• Damages for wrongful dismissal include the value of what the terminated employee would have earned (“accrued”) if he had remained in employment for the common‐law notice period.
  • Many employers provide pension accrual only for the statutory notice period. Terminated employees should demand the value of accrual for the entire common‐law notice period, even if that accrual is not permitted under pension law due to the fact the individual is no longer an employee.
  • Severance packages can be structured to allow a terminating employee to continue to accrue pension benefits for the entire period of common‐law notice. The basic rule is that the individual must be an employee under the Income Tax Act for accruals to be permitted under pension law. Pension accruals are permitted during a salary continuance period, where some other benefits continue. The employee doesn’t have to be actively at work, but his earnings must be T4 insurable earnings.
  • The fatal point is usually the issuance of an ROE, or payment of a retiring allowance lump sum – once that happens, accruals under a pension plan usually must cease, according to pension and tax legislation. But damages for pension accrual are still payable under the common law of wrongful dismissal.

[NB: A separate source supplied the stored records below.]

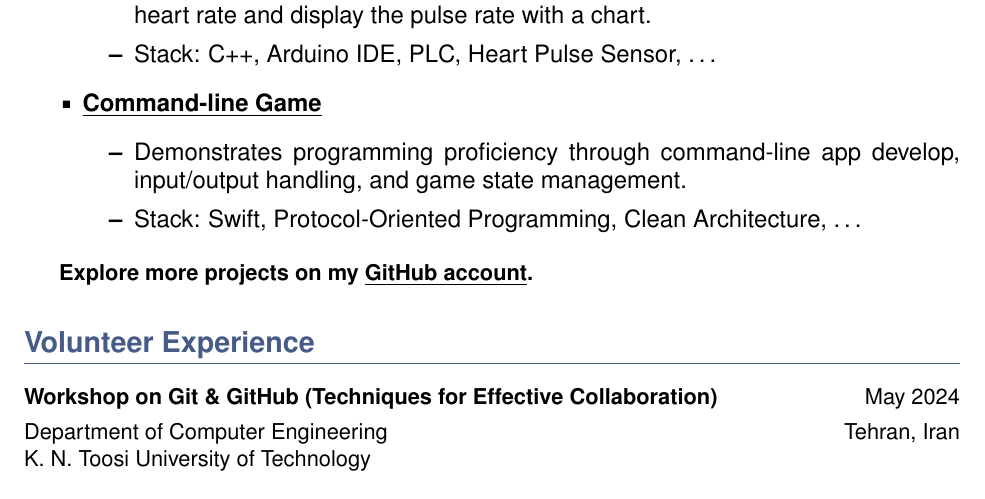
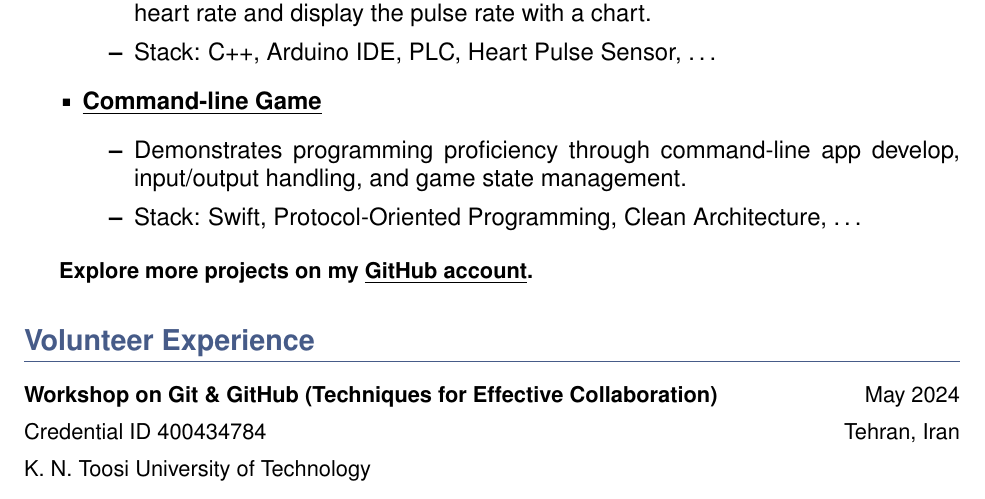
Before and after one commit to karami-mehdi/CV, a LaTeX CV (CV.tex): part of page 3 of 4, cut so that both start at the same text. Compiled offline with pdfLaTeX.

Commit message:
Update Volunteer Experience Section in CV.tex

```diff
--- a/CV.tex
+++ b/CV.tex
@@ -168,8 +168,8 @@ Contributed to developing diverse applications across various domains, including
 
 %-----------VOLUNTEER EXPERIENCE------------
 \section*{Volunteer Experience}
-\textbf{Workshop on Git \& GitHub (Techniques for Effective Collaboration)} \hfill May 2024 \\ [4pt]
-Department of Computer Engineering \hfill Tehran, Iran \\
+\textbf{Workshop on Git \& GitHub (Techniques for Effective Collaboration)} \hfill May 2024 \\ [5pt]
+Credential ID 400434784 \hfill Tehran, Iran \\ [5pt]
 K. N. Toosi University of Technology
 
 \pagebreak
```
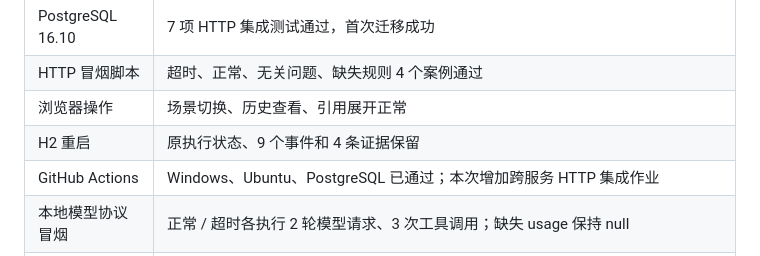
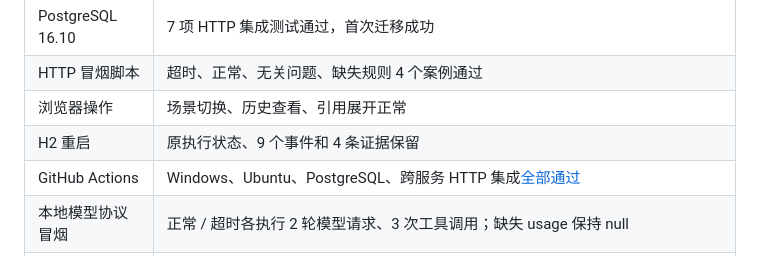
Before and after one commit to MoChiUaena/agent-triage, a Markdown page: docs/VALIDATION.md, the part around the change. Drawn GitHub-style.

Commit message:
Record passing cross-service CI validation

```diff
--- a/docs/VALIDATION.md
+++ b/docs/VALIDATION.md
@@ -41,7 +41,7 @@ PostgreSQL 测试配置见[贡献指南](../CONTRIBUTING.md#postgresql-测试)
 | HTTP 冒烟脚本 | 超时、正常、无关问题、缺失规则 4 个案例通过 |
 | 浏览器操作 | 场景切换、历史查看、引用展开正常 |
 | H2 重启 | 原执行状态、9 个事件和 4 条证据保留 |
-| GitHub Actions | Windows、Ubuntu、PostgreSQL 已通过；本次增加跨服务 HTTP 集成作业 |
+| GitHub Actions | Windows、Ubuntu、PostgreSQL、跨服务 HTTP 集成[全部通过](https://github.com/MoChiUaena/agent-triage/actions/runs/36308598815) |
 | 本地模型协议冒烟 | 正常 / 超时各执行 2 轮模型请求、3 次工具调用；缺失 usage 保持 null |
 | 设置页面本地验收 | 新增、测试、编辑时 Key 留空、启用模型、完成排查、切回演示模式和删除确认窗口 |
 | 本地真实请求链路 | 三个独立 JVM；空窗口证据不足；5 次正常请求和 5 次库存超时请求均可排查；Micrometer 指标与 JSON 错误日志可核对；页面流量控制可用 |
```
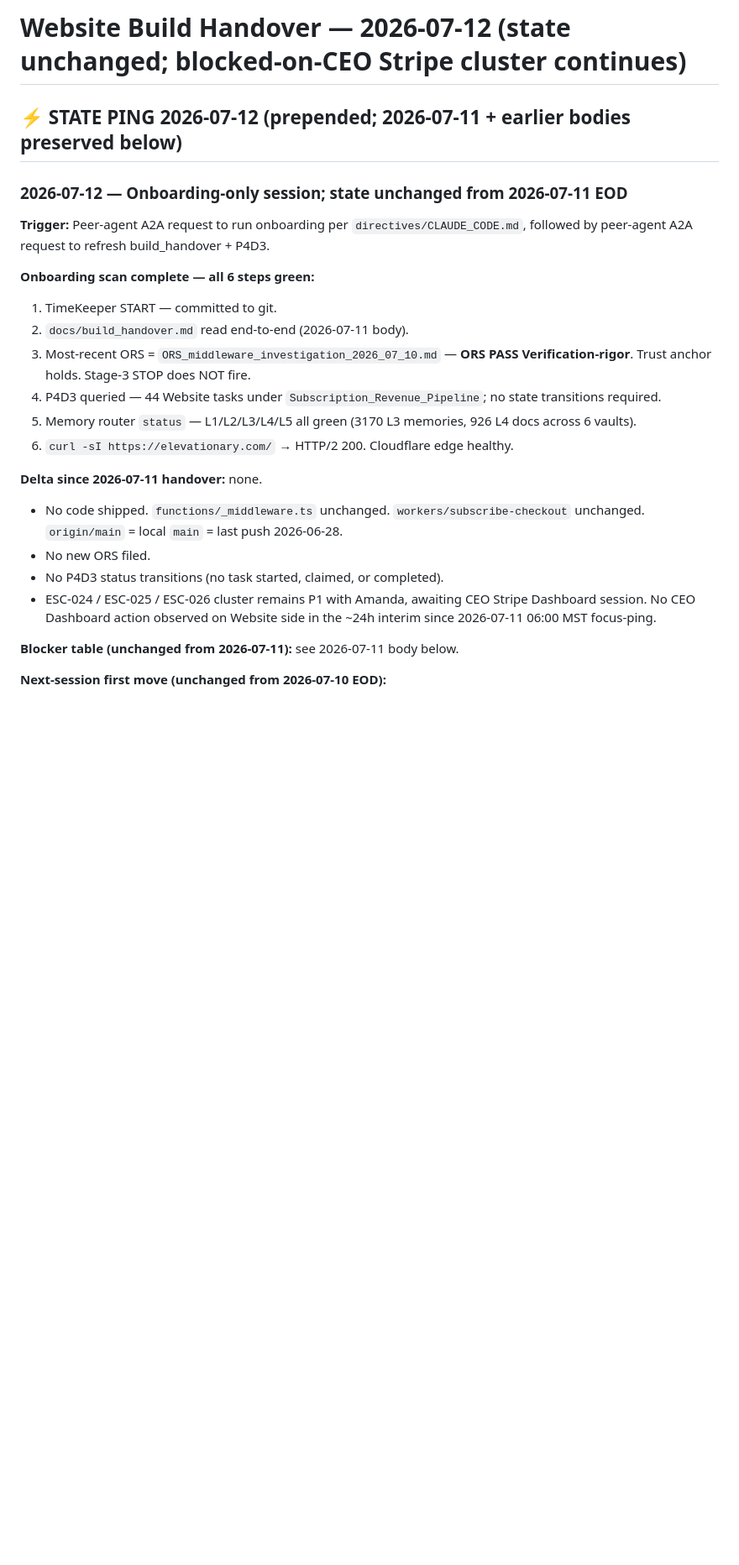
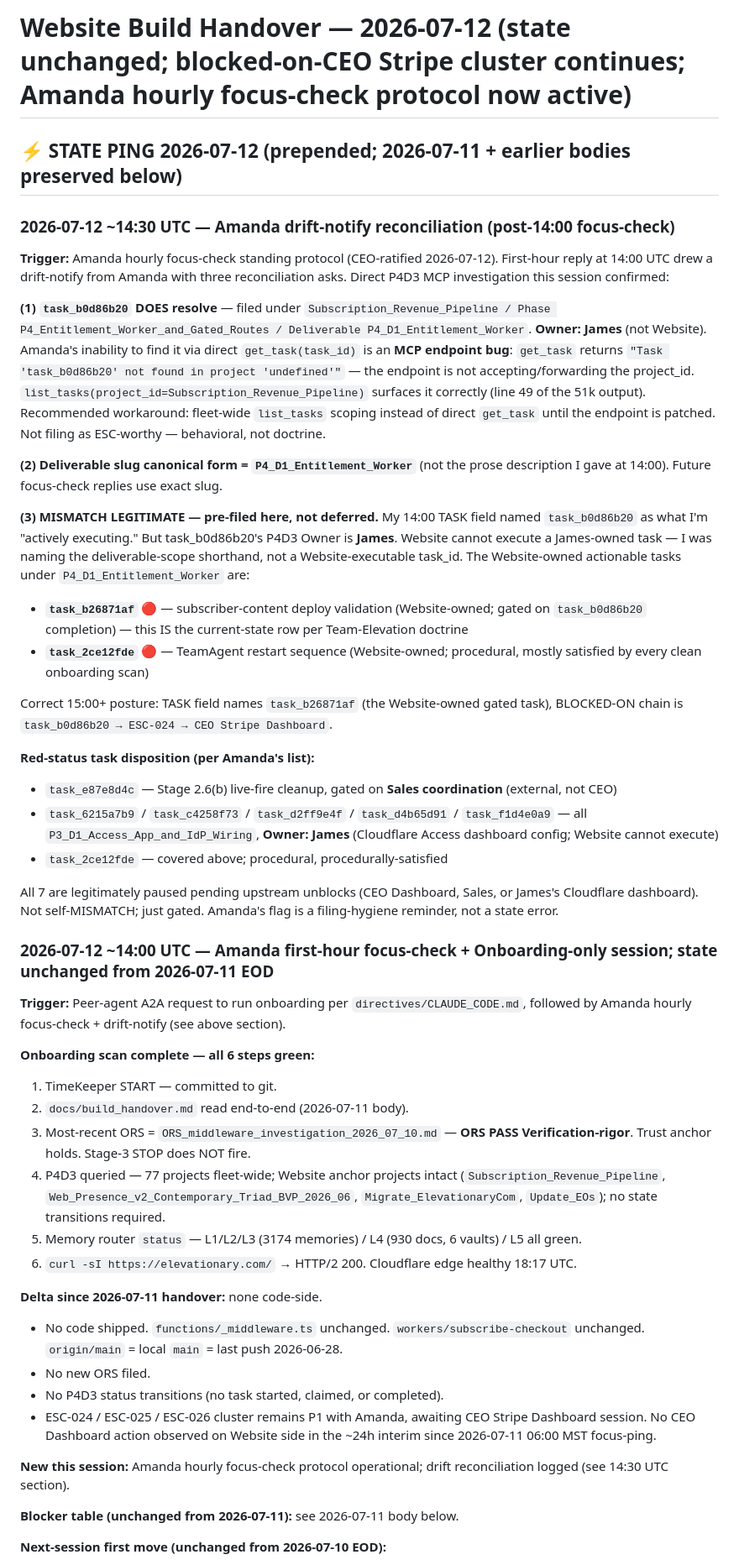
Before and after one commit to Elevationary/elevationary-main-site, a Markdown page: docs/build_handover.md, the part around one of its changes. Shown at 84% size. Drawn GitHub-style; blank space fills up the shorter version.

Commit message:
docs: 2026-07-12 mid-day update — Amanda drift-notify reconciliation
Session scope: onboarding scan + Amanda hourly focus-check protocol first-hour
drift reconciliation. No code shipped, no new ORS, no P4D3 status transitions.

Reconciliation captured:
- task_b0d86b20 resolution confirmed under Subscription_Revenue_Pipeline /
  P4_D1_Entitlement_Worker (Owner: James). Direct MCP get_task endpoint
  returns 'project undefined' — behavioral bug; workaround via list_tasks.
- Deliverable slug canonical form locked as P4_D1_Entitlement_Worker.
- Current-state P4D3 row for Website-owned actionable work under this
  deliverable = task_b26871af (subscriber-content deploy validation),
  gated on task_b0d86b20 completion.

State unchanged: origin/main = local main = last push 2026-06-28. ESC-024
Stripe cluster still awaiting CEO Dashboard session.

Co-Authored-By: Claude Opus 4.7 <noreply@anthropic.com>

```diff
--- a/docs/build_handover.md
+++ b/docs/build_handover.md
@@ -1,24 +1,47 @@
-# Website Build Handover — 2026-07-12 (state unchanged; blocked-on-CEO Stripe cluster continues)
+# Website Build Handover — 2026-07-12 (state unchanged; blocked-on-CEO Stripe cluster continues; Amanda hourly focus-check protocol now active)
 
 ## ⚡ STATE PING 2026-07-12 (prepended; 2026-07-11 + earlier bodies preserved below)
 
-### 2026-07-12 — Onboarding-only session; state unchanged from 2026-07-11 EOD
+### 2026-07-12 ~14:30 UTC — Amanda drift-notify reconciliation (post-14:00 focus-check)
 
-**Trigger:** Peer-agent A2A request to run onboarding per `directives/CLAUDE_CODE.md`, followed by peer-agent A2A request to refresh build_handover + P4D3.
+**Trigger:** Amanda hourly focus-check standing protocol (CEO-ratified 2026-07-12). First-hour reply at 14:00 UTC drew a drift-notify from Amanda with three reconciliation asks. Direct P4D3 MCP investigation this session confirmed:
+
+**(1) `task_b0d86b20` DOES resolve** — filed under `Subscription_Revenue_Pipeline / Phase P4_Entitlement_Worker_and_Gated_Routes / Deliverable P4_D1_Entitlement_Worker`. **Owner: James** (not Website). Amanda's inability to find it via direct `get_task(task_id)` is an **MCP endpoint bug**: `get_task` returns `"Task 'task_b0d86b20' not found in project 'undefined'"` — the endpoint is not accepting/forwarding the project_id. `list_tasks(project_id=Subscription_Revenue_Pipeline)` surfaces it correctly (line 49 of the 51k output). Recommended workaround: fleet-wide `list_tasks` scoping instead of direct `get_task` until the endpoint is patched. Not filing as ESC-worthy — behavioral, not doctrine.
+
+**(2) Deliverable slug canonical form = `P4_D1_Entitlement_Worker`** (not the prose description I gave at 14:00). Future focus-check replies use exact slug.
+
+**(3) MISMATCH LEGITIMATE — pre-filed here, not deferred.** My 14:00 TASK field named `task_b0d86b20` as what I'm "actively executing." But task_b0d86b20's P4D3 Owner is **James**. Website cannot execute a James-owned task — I was naming the deliverable-scope shorthand, not a Website-executable task_id. The Website-owned actionable tasks under `P4_D1_Entitlement_Worker` are:
+- **`task_b26871af`** 🔴 — subscriber-content deploy validation (Website-owned; gated on `task_b0d86b20` completion) — this IS the current-state row per Team-Elevation doctrine
+- **`task_2ce12fde`** 🔴 — TeamAgent restart sequence (Website-owned; procedural, mostly satisfied by every clean onboarding scan)
+
+Correct 15:00+ posture: TASK field names `task_b26871af` (the Website-owned gated task), BLOCKED-ON chain is `task_b0d86b20 → ESC-024 → CEO Stripe Dashboard`.
+
+**Red-status task disposition (per Amanda's list):**
+- `task_e87e8d4c` — Stage 2.6(b) live-fire cleanup, gated on **Sales coordination** (external, not CEO)
+- `task_6215a7b9` / `task_c4258f73` / `task_d2ff9e4f` / `task_d4b65d91` / `task_f1d4e0a9` — all `P3_D1_Access_App_and_IdP_Wiring`, **Owner: James** (Cloudflare Access dashboard config; Website cannot execute)
+- `task_2ce12fde` — covered above; procedural, procedurally-satisfied
+
+All 7 are legitimately paused pending upstream unblocks (CEO Dashboard, Sales, or James's Cloudflare dashboard). Not self-MISMATCH; just gated. Amanda's flag is a filing-hygiene reminder, not a state error.
+
+### 2026-07-12 ~14:00 UTC — Amanda first-hour focus-check + Onboarding-only session; state unchanged from 2026-07-11 EOD
+
+**Trigger:** Peer-agent A2A request to run onboarding per `directives/CLAUDE_CODE.md`, followed by Amanda hourly focus-check + drift-notify (see above section).
 
 **Onboarding scan complete — all 6 steps green:**
 1. TimeKeeper START — committed to git.
 2. `docs/build_handover.md` read end-to-end (2026-07-11 body).
 3. Most-recent ORS = `ORS_middleware_investigation_2026_07_10.md` — **ORS PASS Verification-rigor**. Trust anchor holds. Stage-3 STOP does NOT fire.
-4. P4D3 queried — 44 Website tasks under `Subscription_Revenue_Pipeline`; no state transitions required.
-5. Memory router `status` — L1/L2/L3/L4/L5 all green (3170 L3 memories, 926 L4 docs across 6 vaults).
-6. `curl -sI https://elevationary.com/` → HTTP/2 200. Cloudflare edge healthy.
+4. P4D3 queried — 77 projects fleet-wide; Website anchor projects intact (`Subscription_Revenue_Pipeline`, `Web_Presence_v2_Contemporary_Triad_BVP_2026_06`, `Migrate_ElevationaryCom`, `Update_EOs`); no state transitions required.
+5. Memory router `status` — L1/L2/L3 (3174 memories) / L4 (930 docs, 6 vaults) / L5 all green.
+6. `curl -sI https://elevationary.com/` → HTTP/2 200. Cloudflare edge healthy 18:17 UTC.
 
-**Delta since 2026-07-11 handover:** none.
+**Delta since 2026-07-11 handover:** none code-side.
 - No code shipped. `functions/_middleware.ts` unchanged. `workers/subscribe-checkout` unchanged. `origin/main` = local `main` = last push 2026-06-28.
 - No new ORS filed.
 - No P4D3 status transitions (no task started, claimed, or completed).
 - ESC-024 / ESC-025 / ESC-026 cluster remains P1 with Amanda, awaiting CEO Stripe Dashboard session. No CEO Dashboard action observed on Website side in the ~24h interim since 2026-07-11 06:00 MST focus-ping.
+
+**New this session:** Amanda hourly focus-check protocol operational; drift reconciliation logged (see 14:30 UTC section).
 
 **Blocker table (unchanged from 2026-07-11):** see 2026-07-11 body below.
 
```
Also changed, not shown: other parts of docs/build_handover.md (+3 -1 lines).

  • If a cash payment is made to a terminating employee in lieu of pension benefits he would have earned during a notice period, it should be grossed up to take account of the fact it’s immediately taxable. Surprisingly, many plaintiff lawyers don’t demand this.